DIRECTIONS FOR THIS TASK:
Find every line in the entries that holds the string "multicolumn" and report it.

──────

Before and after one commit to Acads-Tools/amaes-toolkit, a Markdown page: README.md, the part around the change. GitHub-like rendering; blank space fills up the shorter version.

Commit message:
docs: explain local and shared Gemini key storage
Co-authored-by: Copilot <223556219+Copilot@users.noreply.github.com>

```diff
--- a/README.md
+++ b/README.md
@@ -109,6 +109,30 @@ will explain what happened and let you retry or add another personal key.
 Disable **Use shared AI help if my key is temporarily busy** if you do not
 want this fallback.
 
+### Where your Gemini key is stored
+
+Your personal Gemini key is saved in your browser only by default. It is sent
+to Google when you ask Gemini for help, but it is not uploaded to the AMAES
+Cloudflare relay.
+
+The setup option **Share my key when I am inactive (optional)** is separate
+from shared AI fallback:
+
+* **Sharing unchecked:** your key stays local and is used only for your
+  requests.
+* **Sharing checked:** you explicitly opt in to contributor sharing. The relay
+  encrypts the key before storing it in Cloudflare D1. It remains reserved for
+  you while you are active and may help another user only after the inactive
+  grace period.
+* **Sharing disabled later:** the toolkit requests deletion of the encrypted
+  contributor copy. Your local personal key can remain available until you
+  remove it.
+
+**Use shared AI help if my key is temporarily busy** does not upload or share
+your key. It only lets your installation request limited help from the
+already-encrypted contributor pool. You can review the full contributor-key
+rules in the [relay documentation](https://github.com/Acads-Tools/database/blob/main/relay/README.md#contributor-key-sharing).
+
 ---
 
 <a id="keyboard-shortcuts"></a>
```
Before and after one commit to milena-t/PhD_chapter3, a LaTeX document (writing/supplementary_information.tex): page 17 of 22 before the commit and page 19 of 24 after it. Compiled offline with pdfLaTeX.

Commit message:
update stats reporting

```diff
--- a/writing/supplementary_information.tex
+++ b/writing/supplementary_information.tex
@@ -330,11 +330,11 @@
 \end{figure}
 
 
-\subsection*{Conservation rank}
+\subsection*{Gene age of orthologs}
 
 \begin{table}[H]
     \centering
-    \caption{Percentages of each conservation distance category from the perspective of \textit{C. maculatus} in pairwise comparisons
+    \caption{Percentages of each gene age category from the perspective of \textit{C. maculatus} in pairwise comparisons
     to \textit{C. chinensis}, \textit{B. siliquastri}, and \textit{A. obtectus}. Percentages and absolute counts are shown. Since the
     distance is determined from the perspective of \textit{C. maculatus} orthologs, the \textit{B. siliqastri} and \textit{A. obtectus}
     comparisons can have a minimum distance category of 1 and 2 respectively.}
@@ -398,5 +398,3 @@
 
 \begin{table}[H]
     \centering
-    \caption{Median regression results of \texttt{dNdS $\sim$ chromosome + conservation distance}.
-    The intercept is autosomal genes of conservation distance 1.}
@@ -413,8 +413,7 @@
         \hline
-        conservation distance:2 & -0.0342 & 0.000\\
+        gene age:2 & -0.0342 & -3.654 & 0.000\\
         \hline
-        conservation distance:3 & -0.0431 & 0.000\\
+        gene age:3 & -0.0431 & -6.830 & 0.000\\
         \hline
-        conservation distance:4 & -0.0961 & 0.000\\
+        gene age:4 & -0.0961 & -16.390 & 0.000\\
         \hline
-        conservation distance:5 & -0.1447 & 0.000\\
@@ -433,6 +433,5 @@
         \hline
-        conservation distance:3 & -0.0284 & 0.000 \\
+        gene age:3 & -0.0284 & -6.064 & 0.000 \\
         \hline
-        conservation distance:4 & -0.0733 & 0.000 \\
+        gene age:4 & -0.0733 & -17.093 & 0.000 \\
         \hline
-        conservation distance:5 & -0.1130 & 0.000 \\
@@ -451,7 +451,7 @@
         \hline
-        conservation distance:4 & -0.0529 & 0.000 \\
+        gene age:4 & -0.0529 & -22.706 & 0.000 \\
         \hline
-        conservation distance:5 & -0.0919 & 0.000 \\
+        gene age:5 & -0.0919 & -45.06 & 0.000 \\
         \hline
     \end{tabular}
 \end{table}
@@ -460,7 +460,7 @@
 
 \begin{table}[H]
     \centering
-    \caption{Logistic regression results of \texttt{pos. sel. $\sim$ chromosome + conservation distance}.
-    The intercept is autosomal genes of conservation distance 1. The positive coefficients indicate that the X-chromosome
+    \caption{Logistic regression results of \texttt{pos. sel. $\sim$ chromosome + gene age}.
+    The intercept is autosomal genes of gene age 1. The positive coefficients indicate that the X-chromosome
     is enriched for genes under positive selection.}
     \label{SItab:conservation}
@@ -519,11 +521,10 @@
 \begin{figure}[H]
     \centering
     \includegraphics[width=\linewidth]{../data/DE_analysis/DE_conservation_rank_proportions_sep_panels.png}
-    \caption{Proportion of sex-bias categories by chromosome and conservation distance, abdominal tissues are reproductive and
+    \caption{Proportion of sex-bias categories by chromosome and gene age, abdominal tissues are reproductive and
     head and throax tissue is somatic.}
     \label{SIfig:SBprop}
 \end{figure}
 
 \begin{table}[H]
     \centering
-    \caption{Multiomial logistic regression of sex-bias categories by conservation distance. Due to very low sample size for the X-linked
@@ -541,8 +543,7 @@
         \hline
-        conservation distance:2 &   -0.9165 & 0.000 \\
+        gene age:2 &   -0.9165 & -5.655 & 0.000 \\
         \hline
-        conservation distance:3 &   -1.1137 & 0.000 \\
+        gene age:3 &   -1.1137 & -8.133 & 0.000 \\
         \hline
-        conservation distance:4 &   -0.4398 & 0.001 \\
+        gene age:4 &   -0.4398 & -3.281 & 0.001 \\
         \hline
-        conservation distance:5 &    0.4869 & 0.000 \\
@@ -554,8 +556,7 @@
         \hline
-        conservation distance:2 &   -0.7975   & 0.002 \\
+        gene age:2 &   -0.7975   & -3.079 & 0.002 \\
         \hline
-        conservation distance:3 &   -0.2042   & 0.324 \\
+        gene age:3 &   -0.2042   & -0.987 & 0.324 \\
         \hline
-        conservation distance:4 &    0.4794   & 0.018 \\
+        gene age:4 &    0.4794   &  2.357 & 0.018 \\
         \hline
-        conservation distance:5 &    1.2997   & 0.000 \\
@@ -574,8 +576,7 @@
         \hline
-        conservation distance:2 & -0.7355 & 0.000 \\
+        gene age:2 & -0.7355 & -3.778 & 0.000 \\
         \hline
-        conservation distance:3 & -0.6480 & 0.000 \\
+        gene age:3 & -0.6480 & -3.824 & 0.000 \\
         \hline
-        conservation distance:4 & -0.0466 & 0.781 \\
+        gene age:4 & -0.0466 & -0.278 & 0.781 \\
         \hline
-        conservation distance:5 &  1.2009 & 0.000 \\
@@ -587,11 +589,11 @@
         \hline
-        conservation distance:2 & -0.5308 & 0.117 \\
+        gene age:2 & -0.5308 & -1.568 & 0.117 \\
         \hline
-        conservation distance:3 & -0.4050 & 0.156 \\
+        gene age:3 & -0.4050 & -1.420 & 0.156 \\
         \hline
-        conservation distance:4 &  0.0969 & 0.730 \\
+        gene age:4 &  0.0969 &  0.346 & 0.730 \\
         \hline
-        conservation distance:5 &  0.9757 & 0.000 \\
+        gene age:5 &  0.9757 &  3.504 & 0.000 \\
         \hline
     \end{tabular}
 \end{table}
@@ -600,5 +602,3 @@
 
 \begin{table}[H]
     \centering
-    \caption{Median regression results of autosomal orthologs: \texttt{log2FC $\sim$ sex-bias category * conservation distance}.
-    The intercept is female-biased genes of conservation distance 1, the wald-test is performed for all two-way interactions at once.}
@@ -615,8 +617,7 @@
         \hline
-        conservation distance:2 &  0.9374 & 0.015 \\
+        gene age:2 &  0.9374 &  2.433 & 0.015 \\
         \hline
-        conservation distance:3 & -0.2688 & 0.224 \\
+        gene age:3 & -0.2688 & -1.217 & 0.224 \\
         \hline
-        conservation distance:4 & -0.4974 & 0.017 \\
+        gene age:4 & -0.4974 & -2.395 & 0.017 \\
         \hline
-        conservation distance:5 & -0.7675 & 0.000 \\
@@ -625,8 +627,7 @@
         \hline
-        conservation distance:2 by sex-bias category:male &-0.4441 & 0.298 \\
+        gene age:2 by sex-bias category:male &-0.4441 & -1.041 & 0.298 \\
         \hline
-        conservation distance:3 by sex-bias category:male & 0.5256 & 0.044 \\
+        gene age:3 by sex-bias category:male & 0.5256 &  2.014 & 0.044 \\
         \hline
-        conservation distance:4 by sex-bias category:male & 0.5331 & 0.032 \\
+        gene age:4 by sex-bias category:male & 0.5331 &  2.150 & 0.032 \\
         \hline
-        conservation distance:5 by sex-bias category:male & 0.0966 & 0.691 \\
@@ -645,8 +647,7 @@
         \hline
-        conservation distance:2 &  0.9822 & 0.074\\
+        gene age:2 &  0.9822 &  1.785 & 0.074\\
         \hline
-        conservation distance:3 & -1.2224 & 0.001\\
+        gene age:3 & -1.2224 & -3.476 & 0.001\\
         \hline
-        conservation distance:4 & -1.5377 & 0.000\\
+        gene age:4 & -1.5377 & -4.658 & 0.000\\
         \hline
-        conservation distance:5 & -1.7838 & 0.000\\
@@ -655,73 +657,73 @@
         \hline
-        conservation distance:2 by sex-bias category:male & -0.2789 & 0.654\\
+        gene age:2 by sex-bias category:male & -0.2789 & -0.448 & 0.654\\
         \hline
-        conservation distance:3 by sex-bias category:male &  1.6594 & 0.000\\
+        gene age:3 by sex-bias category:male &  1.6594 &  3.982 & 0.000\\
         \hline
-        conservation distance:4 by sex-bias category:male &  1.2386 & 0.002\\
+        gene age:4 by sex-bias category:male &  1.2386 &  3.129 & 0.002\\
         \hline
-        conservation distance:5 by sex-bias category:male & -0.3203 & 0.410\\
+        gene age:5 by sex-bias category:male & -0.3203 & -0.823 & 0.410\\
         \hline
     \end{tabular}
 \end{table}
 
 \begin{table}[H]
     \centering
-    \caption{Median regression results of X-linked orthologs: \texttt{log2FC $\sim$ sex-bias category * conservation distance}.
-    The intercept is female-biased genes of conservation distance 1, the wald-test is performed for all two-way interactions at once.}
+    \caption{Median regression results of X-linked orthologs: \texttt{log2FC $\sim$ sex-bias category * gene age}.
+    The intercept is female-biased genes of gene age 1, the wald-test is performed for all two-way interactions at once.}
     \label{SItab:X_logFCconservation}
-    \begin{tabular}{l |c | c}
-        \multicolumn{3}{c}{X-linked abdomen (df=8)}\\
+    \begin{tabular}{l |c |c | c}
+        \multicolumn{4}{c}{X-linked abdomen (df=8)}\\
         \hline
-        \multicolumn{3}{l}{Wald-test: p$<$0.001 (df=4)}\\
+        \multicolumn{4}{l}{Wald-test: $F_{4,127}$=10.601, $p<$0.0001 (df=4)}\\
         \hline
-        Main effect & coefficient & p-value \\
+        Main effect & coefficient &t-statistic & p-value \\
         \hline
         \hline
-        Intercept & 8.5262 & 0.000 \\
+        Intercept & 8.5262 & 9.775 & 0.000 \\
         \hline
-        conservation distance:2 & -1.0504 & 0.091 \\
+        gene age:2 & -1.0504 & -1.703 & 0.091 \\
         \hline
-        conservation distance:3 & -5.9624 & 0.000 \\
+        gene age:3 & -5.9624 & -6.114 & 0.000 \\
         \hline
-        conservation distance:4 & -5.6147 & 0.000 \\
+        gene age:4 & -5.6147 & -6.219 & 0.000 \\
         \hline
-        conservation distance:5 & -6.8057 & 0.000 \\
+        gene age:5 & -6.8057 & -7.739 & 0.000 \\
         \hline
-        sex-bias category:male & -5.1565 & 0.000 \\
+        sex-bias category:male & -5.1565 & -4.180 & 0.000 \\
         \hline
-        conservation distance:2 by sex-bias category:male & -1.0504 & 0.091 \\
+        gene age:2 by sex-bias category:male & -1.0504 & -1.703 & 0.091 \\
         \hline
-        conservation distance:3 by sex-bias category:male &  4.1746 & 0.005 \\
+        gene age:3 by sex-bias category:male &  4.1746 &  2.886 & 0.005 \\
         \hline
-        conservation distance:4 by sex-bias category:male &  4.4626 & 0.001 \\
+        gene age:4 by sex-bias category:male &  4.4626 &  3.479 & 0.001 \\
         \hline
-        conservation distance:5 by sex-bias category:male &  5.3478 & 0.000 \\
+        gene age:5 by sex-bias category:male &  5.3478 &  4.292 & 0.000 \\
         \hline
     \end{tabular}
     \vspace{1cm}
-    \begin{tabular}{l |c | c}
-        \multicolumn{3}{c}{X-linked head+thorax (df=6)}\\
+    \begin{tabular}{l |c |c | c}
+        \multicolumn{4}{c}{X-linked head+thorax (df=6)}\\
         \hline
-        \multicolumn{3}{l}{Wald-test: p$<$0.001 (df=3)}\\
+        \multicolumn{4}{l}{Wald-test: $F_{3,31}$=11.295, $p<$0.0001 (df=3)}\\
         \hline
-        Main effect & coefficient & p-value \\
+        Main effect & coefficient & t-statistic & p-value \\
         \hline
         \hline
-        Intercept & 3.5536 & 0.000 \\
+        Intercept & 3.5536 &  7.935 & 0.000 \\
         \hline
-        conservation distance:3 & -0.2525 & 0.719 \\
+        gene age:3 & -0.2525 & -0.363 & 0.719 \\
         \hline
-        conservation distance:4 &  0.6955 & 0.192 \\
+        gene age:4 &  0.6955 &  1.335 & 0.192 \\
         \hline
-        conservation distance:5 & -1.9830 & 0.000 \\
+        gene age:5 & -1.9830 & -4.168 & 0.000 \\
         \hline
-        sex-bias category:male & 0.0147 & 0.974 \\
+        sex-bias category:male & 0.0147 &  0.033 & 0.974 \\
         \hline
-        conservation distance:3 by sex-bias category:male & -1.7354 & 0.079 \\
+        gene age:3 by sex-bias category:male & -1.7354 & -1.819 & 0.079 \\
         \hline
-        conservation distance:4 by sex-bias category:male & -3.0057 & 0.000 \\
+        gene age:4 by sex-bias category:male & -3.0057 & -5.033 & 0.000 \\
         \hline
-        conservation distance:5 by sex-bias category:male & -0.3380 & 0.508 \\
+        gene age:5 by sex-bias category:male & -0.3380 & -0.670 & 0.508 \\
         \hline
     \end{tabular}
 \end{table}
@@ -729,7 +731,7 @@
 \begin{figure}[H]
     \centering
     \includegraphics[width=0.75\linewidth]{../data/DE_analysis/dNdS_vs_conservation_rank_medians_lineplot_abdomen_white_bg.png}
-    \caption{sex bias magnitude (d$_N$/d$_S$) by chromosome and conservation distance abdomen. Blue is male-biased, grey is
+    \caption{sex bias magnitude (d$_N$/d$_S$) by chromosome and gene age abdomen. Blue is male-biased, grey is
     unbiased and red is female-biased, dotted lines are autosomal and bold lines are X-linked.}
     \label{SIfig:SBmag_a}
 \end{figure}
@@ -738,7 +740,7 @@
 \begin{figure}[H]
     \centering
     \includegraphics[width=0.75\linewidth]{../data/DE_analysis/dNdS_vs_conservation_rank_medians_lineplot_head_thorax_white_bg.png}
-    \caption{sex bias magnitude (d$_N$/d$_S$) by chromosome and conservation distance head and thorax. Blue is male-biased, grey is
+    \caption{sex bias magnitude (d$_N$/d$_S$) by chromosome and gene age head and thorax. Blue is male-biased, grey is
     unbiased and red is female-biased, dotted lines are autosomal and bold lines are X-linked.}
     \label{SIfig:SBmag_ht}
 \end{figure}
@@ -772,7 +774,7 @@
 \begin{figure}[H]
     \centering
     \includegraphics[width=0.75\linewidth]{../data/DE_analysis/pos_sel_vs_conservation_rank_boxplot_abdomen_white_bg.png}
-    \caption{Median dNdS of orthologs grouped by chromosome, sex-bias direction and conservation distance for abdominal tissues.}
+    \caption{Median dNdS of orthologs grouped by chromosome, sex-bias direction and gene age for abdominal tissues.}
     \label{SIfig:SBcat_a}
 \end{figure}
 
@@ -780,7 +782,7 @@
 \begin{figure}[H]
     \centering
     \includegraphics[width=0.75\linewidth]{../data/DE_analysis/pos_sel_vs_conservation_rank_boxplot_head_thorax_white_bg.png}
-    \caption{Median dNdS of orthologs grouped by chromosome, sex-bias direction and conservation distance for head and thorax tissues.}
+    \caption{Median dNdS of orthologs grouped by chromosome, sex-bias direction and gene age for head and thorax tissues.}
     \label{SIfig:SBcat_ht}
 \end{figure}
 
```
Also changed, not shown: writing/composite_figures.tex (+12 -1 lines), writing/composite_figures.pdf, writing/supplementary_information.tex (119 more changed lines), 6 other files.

──────

FINAL ANSWER:
-        \multicolumn{3}{c}{X-linked abdomen (df=8)}\\
+        \multicolumn{4}{c}{X-linked abdomen (df=8)}\\
-        \multicolumn{3}{l}{Wald-test: p$<$0.001 (df=4)}\\
+        \multicolumn{4}{l}{Wald-test: $F_{4,127}$=10.601, $p<$0.0001 (df=4)}\\
-        \multicolumn{3}{c}{X-linked head+thorax (df=6)}\\
+        \multicolumn{4}{c}{X-linked head+thorax (df=6)}\\
-        \multicolumn{3}{l}{Wald-test: p$<$0.001 (df=3)}\\
+        \multicolumn{4}{l}{Wald-test: $F_{3,31}$=11.295, $p<$0.0001 (df=3)}\\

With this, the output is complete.